• Grand County total transactions increased 38.46 percent from the fourth quarter of 2014.
• The most 2015 transactions — 2,537 — were in Summit County.
• Garfield County had the largest percentage — 85.3 percent — of sales to local residents.
Source: Land Title Guarantee Company
EAGLE COUNTY — A Colorado title company tracks real estate activity across seven mountain resort counties, but those counties may be more different than alike.
Land Title Guarantee Co. tracks activity across the seven-county area of Eagle, Pitkin, Summit, Grand, Garfield, Routt and San Miguel counties. Those counties all have ski areas. That’s not where the similarities end, but all are markedly different markets.
For instance, Summit County has plenty of skiing and summer recreation. It’s also a relatively short drive on Interstate 70 from the Denver area. Grand County is about the same driving distance from the Denver area, but requires a trip on a two-lane highway. Routt County has much more agricultural and mining activity than other counties in the group, and San Miguel County — home of Telluride — is a long way from just about anywhere.
“Most resorts aren’t really in competition,” said Jim Flaum, Slifer Smith & Frampton real estate managing broker. “When people decide to buy, they’ve already been coming to a place for a long time. They aren’t going to say, ‘We’ve seen Vail, now let’s look at Aspen.’”
With that in mind, the Land Title look at the region provides some food for thought.

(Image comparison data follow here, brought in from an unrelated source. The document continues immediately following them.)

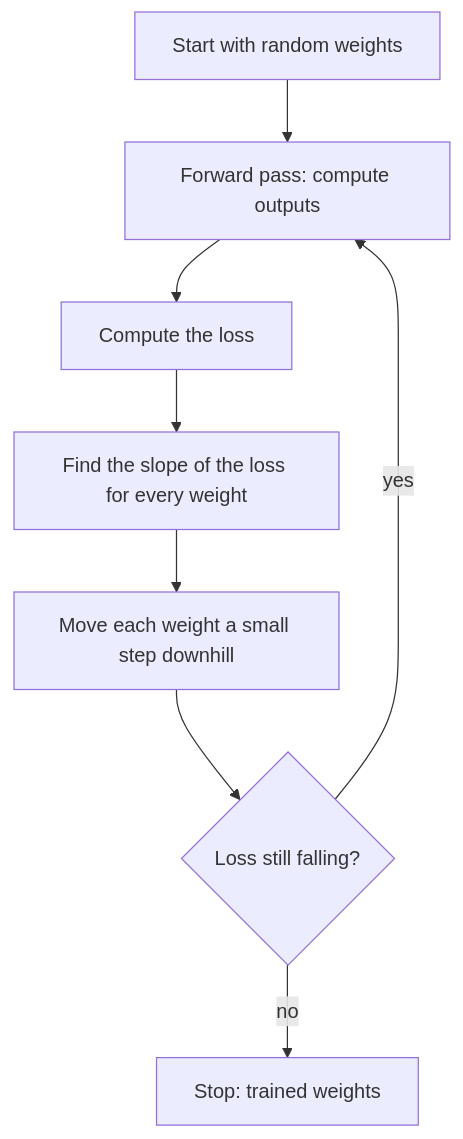
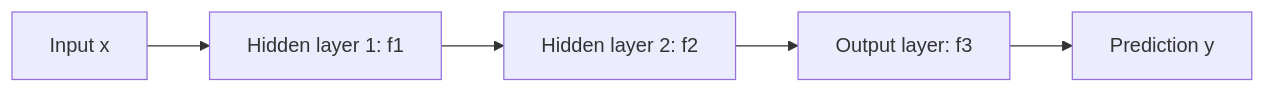
One commit to TrendySloth1001/sem-seven-notes changed the fifth of 5 diagrams in content/deep-learning/notes/perceptron-mlp.mdx. Above: the diagram before and after it, drawn with Mermaid. The commit also changed other lines of this file and 168 other files, not shown here.

Commit message:
Rewrite the Module 1, activation, loss and GAN notes and their 25 answers from the teachers' class files. They keep the teacher's definitions, use 80 of their figures with class-notes citations only, and fix the slide errors in the XOR, NAND, loss and KL formulas.

````diff
--- a/content/deep-learning/notes/perceptron-mlp.mdx
+++ b/content/deep-learning/notes/perceptron-mlp.mdx
@@ -359,11 +273,8 @@
 ```mermaid
-%% caption: The gradient-descent loop. Each pass measures the error, finds which way each weight should move, and takes a small step downhill.
-flowchart TD
-  A["Start with random weights"] --> B["Forward pass: compute outputs"]
-  B --> C["Compute the loss"]
-  C --> D["Find the slope of the loss for every weight"]
-  D --> E["Move each weight a small step downhill"]
-  E --> F{"Loss still falling?"}
-  F -- "yes" --> B
-  F -- "no" --> G["Stop: trained weights"]
+%% caption: Data in a feedforward network flows in one direction only. There is no loop back.
+flowchart LR
+  A["Input x"] --> B["Hidden layer 1: f1"]
+  B --> C["Hidden layer 2: f2"]
+  C --> D["Output layer: f3"]
+  D --> E["Prediction y"]
 ```
````
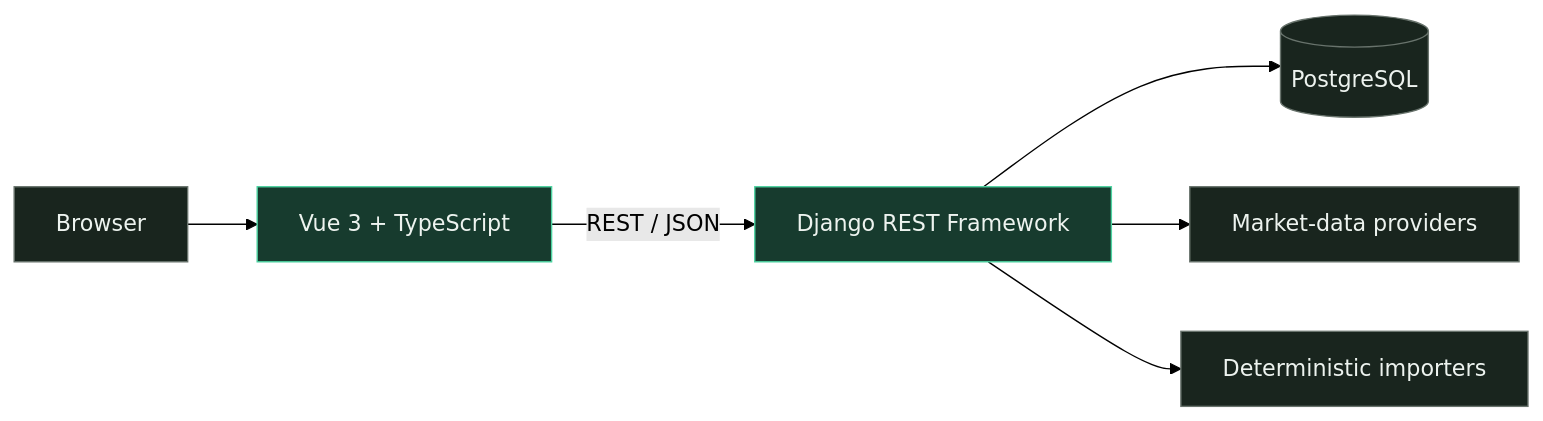
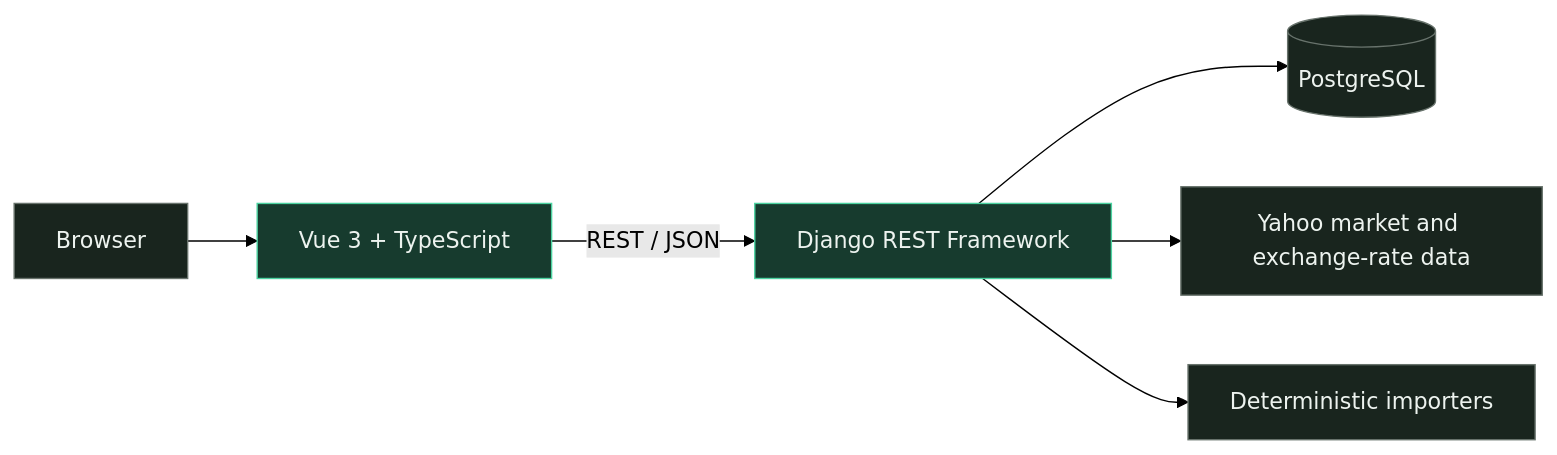
One commit to peroanjo/finanzr changed the diagram in README.md. Above: the diagram before and after it, drawn with Mermaid (forest theme). The commit also changed other lines of this file, not shown here.

````diff
--- a/README.md
+++ b/README.md
@@ -128,13 +203,13 @@
 ```mermaid
 flowchart LR
     browser[Browser] --> vue[Vue 3 + TypeScript]
     vue -->|REST / JSON| django[Django REST Framework]
     django --> postgres[(PostgreSQL)]
-    django --> providers[Market-data providers]
+    django --> yahoo[Yahoo market and exchange-rate data]
     django --> imports[Deterministic importers]
 
     classDef primary fill:#173b2e,stroke:#4bd2a0,color:#edf3ef;
     classDef surface fill:#19251e,stroke:#68736c,color:#edf3ef;
     class vue,django primary;
-    class browser,postgres,providers,imports surface;
+    class browser,postgres,yahoo,imports surface;
 ```
````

As you might expect, Pitkin County led the region in the value of all real estate transactions in 2015 — just more than $2 billion. Eagle County’s sales volume was just under $2 billion, so that might seem like a good comparison until you factor in the number of transactions.
More money, fewer sales
In Pitkin County, that $2 billion in volume came on 790 sales. Eagle County’s volume numbers came on more than 2,000 transactions.
Summit County, meanwhile, came a distant third in the set for sales volume — about $1.3 billion — but had more than 2,500 sales.
Average prices don’t always tell an accurate story — median prices are a more accurate measure of prices. Even with that more accurate measure — median price is the point at which half of all transactions were for more, and half were for less — Pitkin County’s median price of $1.36 million is by far the highest in the seven-county group.
One source of good news over the past few years has been the decline in bank sales — sales of property that’s usually been through foreclosure. In 2010, bank sales accounted for nearly 20 percent of all sales in Eagle County. That number in 2015 dropped to 1.9 percent of all sales.
Even in areas with relatively high foreclosure rates — Garfield, Grand and Pitkin counties — the rate of transactions tops out at 5.3 percent in Garfield County.
The flip side of the drop in foreclosures is the climb in transactions. Every county in the Land Title report saw more real estate transactions in 2015 than the year before.
The biggest jump — nearly 25 percent — came in Summit County.
Slifer Smith & Frampton has four offices in Summit County, and Flaum said his company’s transaction numbers increased more than the county as a whole. But, he said, the increase isn’t particularly surprising.
“What’s happening on the Front Range and in Denver is there’s so much more wealth being created there,” Flaum said, adding that Summit County’s proximity to that market is spurring the growth in second homes there. With demand will almost certainly come increases in price, Flaum said.
Construction Is gaining ground
New construction is starting to have a bigger impact on the market as well. In the seven-county region, only two — Garfield and Grand — failed to post double-digit increases in the percentage of sales volume due to new construction. The biggest increase in percentage came in San Miguel County. But Summit County posted both a solid percentage increase and the most actual new units sold — 160. Eagle County was second in that category, with 152 new units sold in 2015.
Flaum said all those numbers from those diverse markets point to one fact: “Resorts in Colorado mirror each other,” he said. “They all have the same clientele.”
Still, people tend to look for bargains.
Ski industry veteran Jerry Jones has long owned a development parcel in Grand County. He said increases there may be due to that county’s lower average and median prices.
Flaum said the same may be true in Routt County, where sale prices are starting to rise again.
“They had a long way to come back up over there,” Flaum said.
While Eagle and Pitkin counties have different customers, Flaum said the increases seen in the Aspen-area market could be a harbinger of things to come in this valley.
“Our increases have always lagged Aspen by a year or two,” he said. The increases there are, eventually, good news for the Vail Valley market.
Vail Daily Business Editor Scott Miller can be reached at 970-748-2930, firstname.lastname@example.org or @scottnmiller.